Instructions to follow |
Within the records below, find each line with the word "automática" and copy it out.

** Opening Study material block **

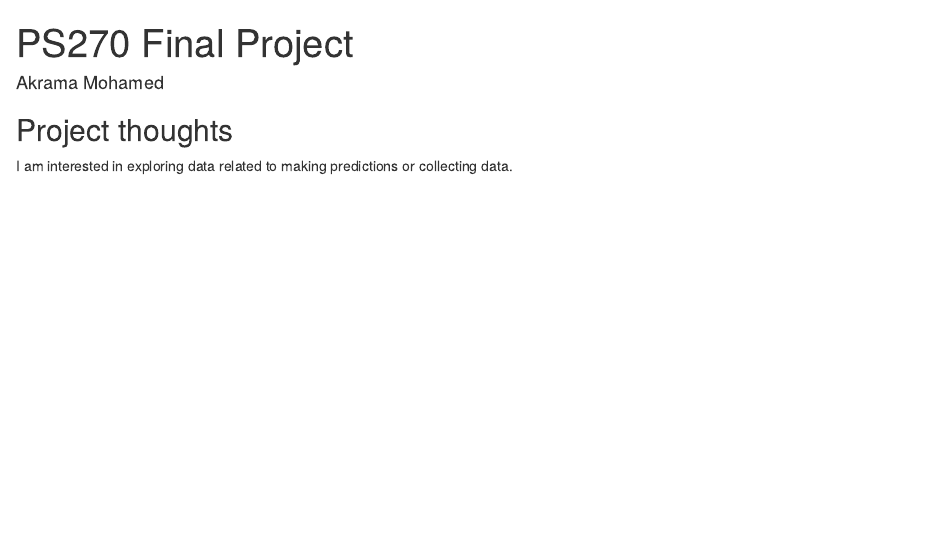
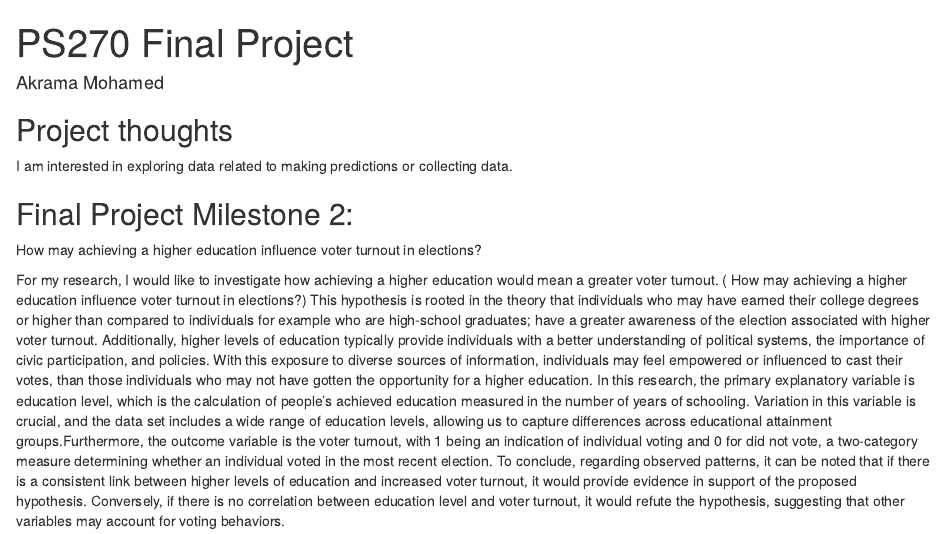
Before and after one commit to Akrama-12/PS270-Final-Project, an R Markdown document (index.Rmd): the page in a window 1100 px wide, from its top. Rendered offline with R 4.5, knitr and Pandoc, with nearby package versions; drawn as R Markdown's standard HTML page in place of the format the file asks for.

Commit message:
committing

```diff
--- a/index.Rmd
+++ b/index.Rmd
@@ -12,3 +12,9 @@ output:
 ## Project thoughts
 
 I am interested in exploring data related to making predictions or collecting data.
+
+## Final Project Milestone 2:
+
+How may achieving a higher education influence voter turnout in elections?
+
+For my research, I would like to investigate how achieving a higher education would mean a greater voter turnout. ( How may achieving a higher education influence voter turnout in elections?) This hypothesis is rooted in the theory that individuals who may have earned their college degrees or higher than compared to individuals for example who are high-school graduates; have a greater awareness of the election associated with higher voter turnout. Additionally, higher levels of education typically provide individuals with a better understanding of political systems, the importance of civic participation, and policies. With this exposure to diverse sources of information, individuals may feel empowered or influenced to cast their votes, than those individuals who may not have gotten the opportunity for a higher education. In this research, the primary explanatory variable is education level, which is the calculation of people's achieved education measured in the number of years of schooling. Variation in this variable is crucial, and the data set includes a wide range of education levels, allowing us to capture differences across educational attainment groups.Furthermore, the outcome variable is the voter turnout, with 1 being an indication of individual voting and 0 for did not vote, a two-category measure determining whether an individual voted in the most recent election. To conclude, regarding observed patterns, it can be noted that if there is a consistent link between higher levels of education and increased voter turnout, it would provide evidence in support of the proposed hypothesis. Conversely, if there is no correlation between education level and voter turnout, it would refute the hypothesis, suggesting that other variables may account for voting behaviors.
```
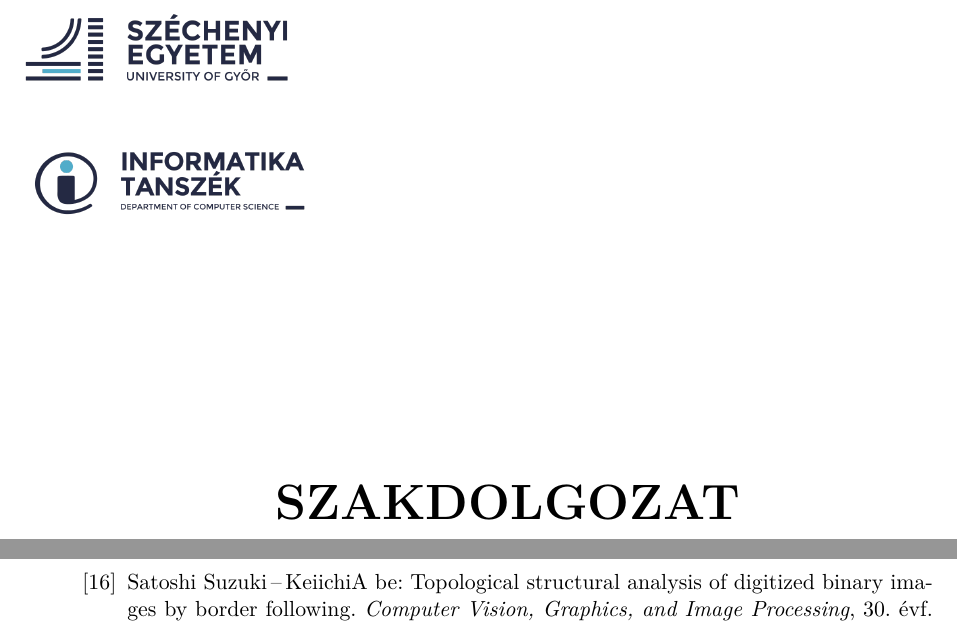
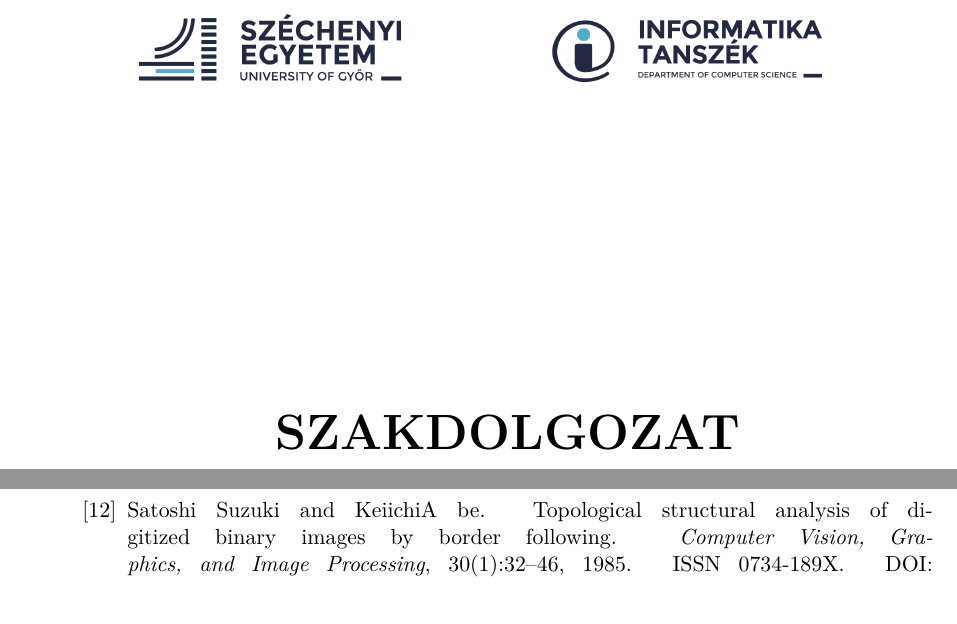
Before and after one commit to LengyHELL/snooker_analysis, a LaTeX thesis (sze-thesis-template-latex-master/thesis.tex, which reads sze-thesis-template-latex-master/include/packages.tex, sze-thesis-template-latex-master/include/thesis-hu.tex, sze-thesis-template-latex-master/include/titlepage.tex): two parts of pages 1 and 26 of 26, joined at a grey line, cut so that both start at the same text. Compiled offline with pdfLaTeX.

Commit message:
Fixing formal issues

```diff
--- a/sze-thesis-template-latex-master/include/packages.tex
+++ b/sze-thesis-template-latex-master/include/packages.tex
@@ -70,5 +70,6 @@
 
 \usepackage{url}
 \usepackage{multicol} %stuff side by side
+\usepackage[export]{adjustbox} %for alignment
 
 % Ide teheted a packageket amiket használni szeretnél
--- a/sze-thesis-template-latex-master/include/thesis-hu.tex
+++ b/sze-thesis-template-latex-master/include/thesis-hu.tex
@@ -45,7 +45,7 @@
 
 \newcommand{\selectthesislanguage}{\selecthungarian}
 
-\bibliographystyle{huplain}
+\bibliographystyle{unsrtnat}
 
 \def\lstlistingname{lista}
 
--- a/sze-thesis-template-latex-master/include/titlepage.tex
+++ b/sze-thesis-template-latex-master/include/titlepage.tex
@@ -5,10 +5,16 @@
 \begin{titlepage}
 \begin{center}
 
-\begin{flushleft}
-	\hspace{-2cm}\includegraphics[width=70mm,keepaspectratio]{figures/infologo_2020_university.png} \\
-	\hspace{-2cm}\includegraphics[width=70mm,keepaspectratio]{figures/infologo_2020_department.png}
-\end{flushleft}
+\begin{figure}
+	\begin{subfigure}{70mm}
+		\includegraphics[width=70mm,keepaspectratio, left]{figures/infologo_2020_university.png}
+	\end{subfigure}
+	\begin{subfigure}{70mm}
+		\includegraphics[width=70mm,keepaspectratio, right]{figures/infologo_2020_department.png}
+	\end{subfigure}
+\end{figure}
+\hspace{100pt}
+
 
 \vspace{120pt} %because it's the top
 {\Huge \bfseries \MakeUppercase {\doktipus}}\\
```
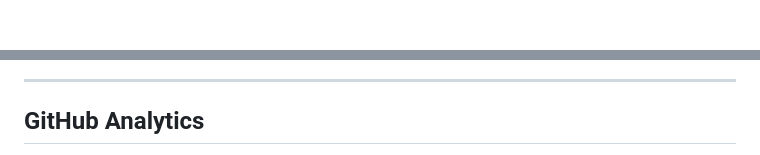
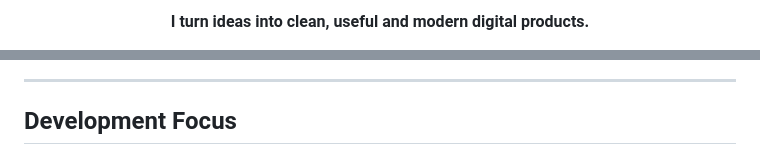
Before and after one commit to Doberto555/Doberto555, a Markdown page: README.md, 2 parts joined by grey strips. Rendered like a GitHub page.

```diff
--- a/README.md
+++ b/README.md
@@ -8,3 +8,3 @@
 
-<br/>
+**I turn ideas into clean, useful and modern digital products.**
 
@@ -123,5 +109,5 @@ A modern gaming top-up platform focused on fast transactions, mobile usability,
 
 ---
 
-## GitHub Analytics
+## Development Focus
 
```
Also changed, not shown: other parts of README.md (+34 -57 lines).
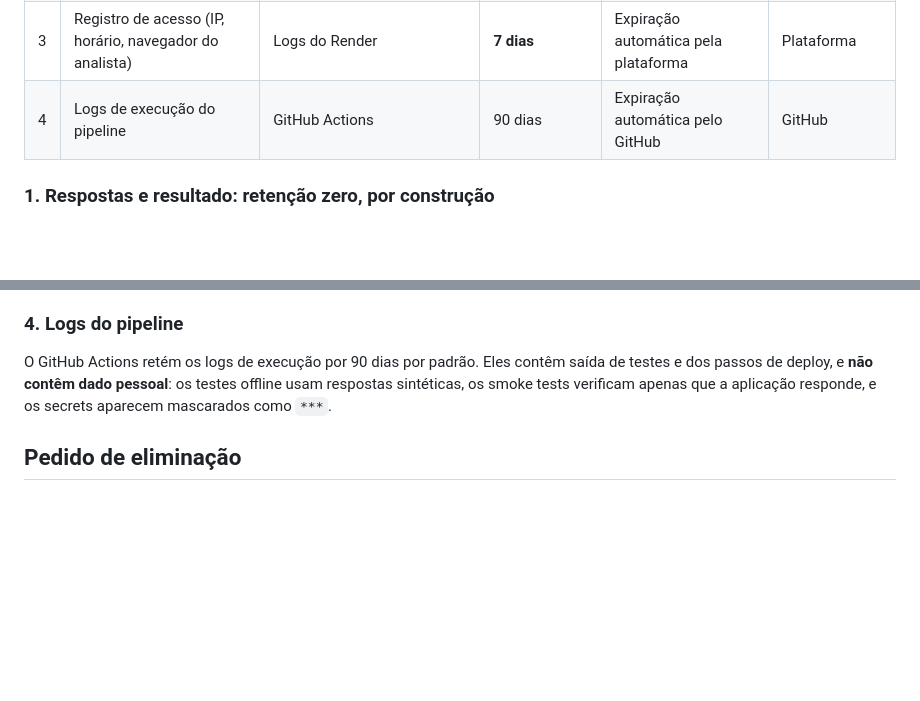
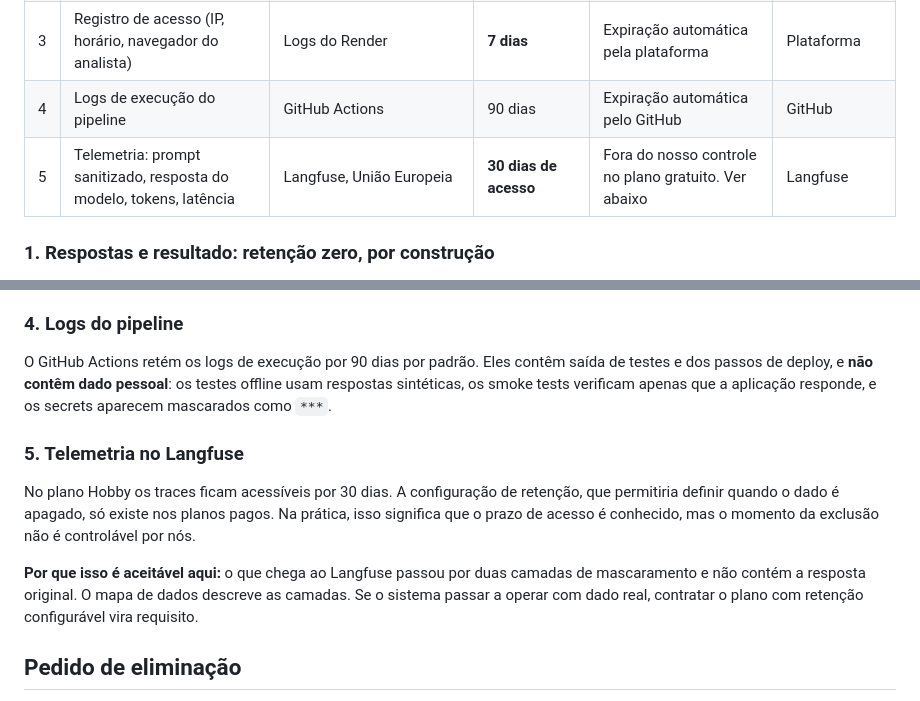
Before and after one commit to brunoleao95/feedbackloop-survey-insights, a Markdown page: docs/lgpd/retencao-e-exclusao.md, 2 parts joined by grey strips. GitHub-like rendering; blank space fills up the shorter version.

```diff
--- a/docs/lgpd/retencao-e-exclusao.md
+++ b/docs/lgpd/retencao-e-exclusao.md
@@ -24,6 +24,7 @@ controle direto deste código. A tabela abaixo diz qual é qual.
 | 2 | Texto sanitizado das respostas | Logs de monitoramento de abuso do provedor de LLM | **Até 30 dias** | Expiração automática pelo provedor | Provedor, por contrato |
 | 3 | Registro de acesso (IP, horário, navegador do analista) | Logs do Render | **7 dias** | Expiração automática pela plataforma | Plataforma |
 | 4 | Logs de execução do pipeline | GitHub Actions | 90 dias | Expiração automática pelo GitHub | GitHub |
+| 5 | Telemetria: prompt sanitizado, resposta do modelo, tokens, latência | Langfuse, União Europeia | **30 dias de acesso** | Fora do nosso controle no plano gratuito. Ver abaixo | Langfuse |
 
 ### 1. Respostas e resultado: retenção zero, por construção
 
@@ -80,6 +81,18 @@ saída de testes e dos passos de deploy, e **não contêm dado pessoal**: os tes
 offline usam respostas sintéticas, os smoke tests verificam apenas que a
 aplicação responde, e os secrets aparecem mascarados como `***`.
 
+### 5. Telemetria no Langfuse
+
+No plano Hobby os traces ficam acessíveis por 30 dias. A configuração de
+retenção, que permitiria definir quando o dado é apagado, só existe nos planos
+pagos. Na prática, isso significa que o prazo de acesso é conhecido, mas o
+momento da exclusão não é controlável por nós.
+
+**Por que isso é aceitável aqui:** o que chega ao Langfuse passou por duas
+camadas de mascaramento e não contém a resposta original. O mapa de dados
+descreve as camadas. Se o sistema passar a operar com dado real, contratar o
+plano com retenção configurável vira requisito.
+
 ## Pedido de eliminação
 
 Pedido de eliminação feito por um titular (Art. 18, VI) vai para o controlador,
```
Also changed, not shown: docs/adr/adr-003-observabilidade-com-langfuse.md (added, +98 -0 lines), docs/lgpd/mapa-de-dados.md (+29 -0 lines).
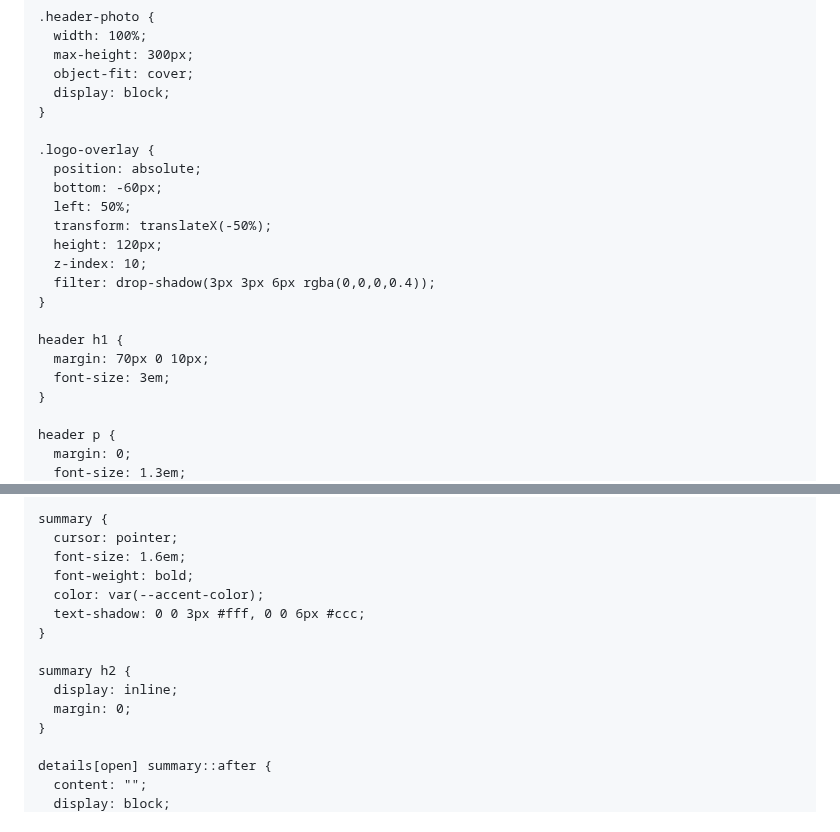
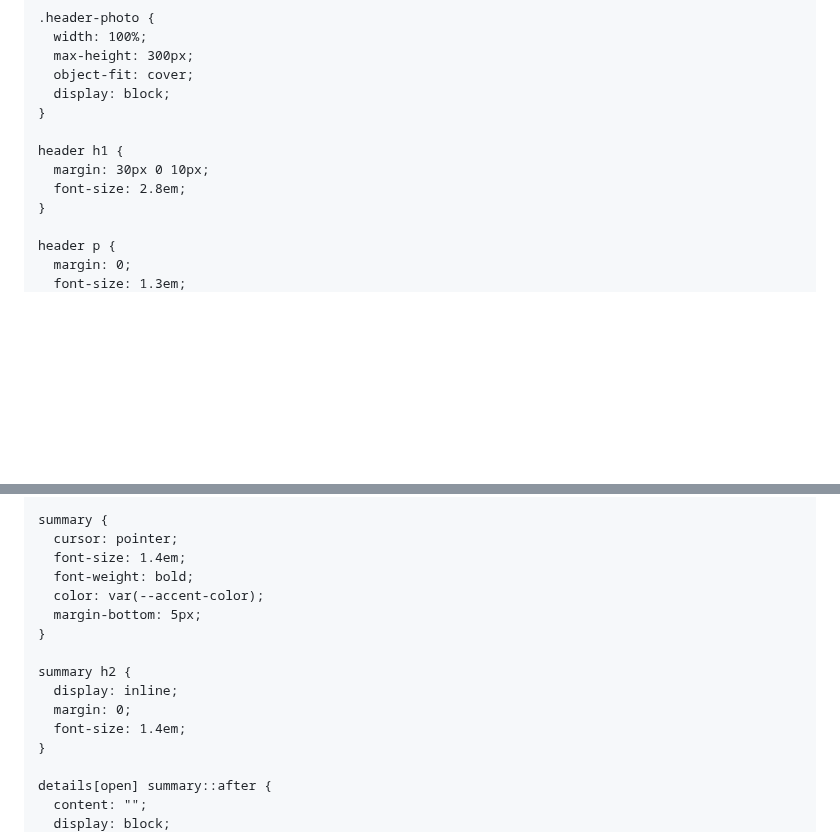
Before and after one commit to stratosphereads/stratosphere-website, a Markdown page: README.md, 2 parts joined by grey strips. Rendered like a GitHub page; blank space fills up the shorter version.

```diff
--- a/README.md
+++ b/README.md
@@ -40,19 +40,9 @@
       display: block;
     }
 
-    .logo-overlay {
-      position: absolute;
-      bottom: -60px;
-      left: 50%;
-      transform: translateX(-50%);
-      height: 120px;
-      z-index: 10;
-      filter: drop-shadow(3px 3px 6px rgba(0,0,0,0.4));
-    }
-
     header h1 {
-      margin: 70px 0 10px;
-      font-size: 3em;
+      margin: 30px 0 10px;
+      font-size: 2.8em;
     }
 
     header p {
@@ -71,15 +61,16 @@
 
     summary {
       cursor: pointer;
-      font-size: 1.6em;
+      font-size: 1.4em;
       font-weight: bold;
       color: var(--accent-color);
-      text-shadow: 0 0 3px #fff, 0 0 6px #ccc;
+      margin-bottom: 5px;
     }
 
     summary h2 {
       display: inline;
       margin: 0;
+      font-size: 1.4em;
     }
 
     details[open] summary::after {
```
Also changed, not shown: other parts of README.md (+0 -1 lines).
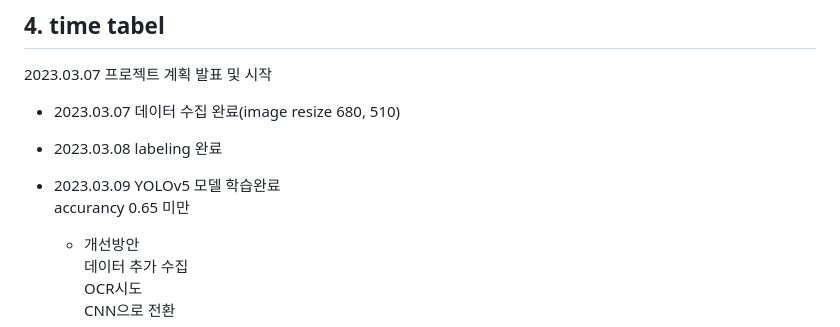
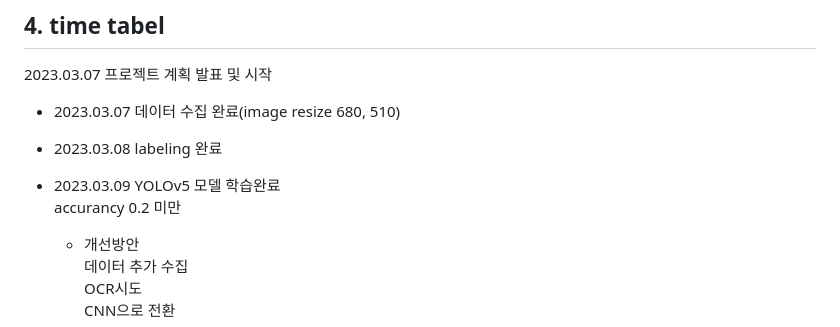
Before and after one commit to littleduck1219/Electricity_meter, a Markdown page: README.md, the part around the change. Drawn GitHub-style.

```diff
--- a/README.md
+++ b/README.md
@@ -41,7 +41,7 @@
 - 2023.03.08 labeling 완료
 
 - 2023.03.09 YOLOv5 모델 학습완료\
-    accurancy 0.65 미만
+    accurancy 0.2 미만
     - 개선방안\
         데이터 추가 수집\
         OCR시도\
```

** Closing Study material block **

Answer to the exercise |
 | 2 | Texto sanitizado das respostas | Logs de monitoramento de abuso do provedor de LLM | **Até 30 dias** | Expiração automática pelo provedor | Provedor, por contrato |
 | 3 | Registro de acesso (IP, horário, navegador do analista) | Logs do Render | **7 dias** | Expiração automática pela plataforma | Plataforma |
 | 4 | Logs de execução do pipeline | GitHub Actions | 90 dias | Expiração automática pelo GitHub | GitHub |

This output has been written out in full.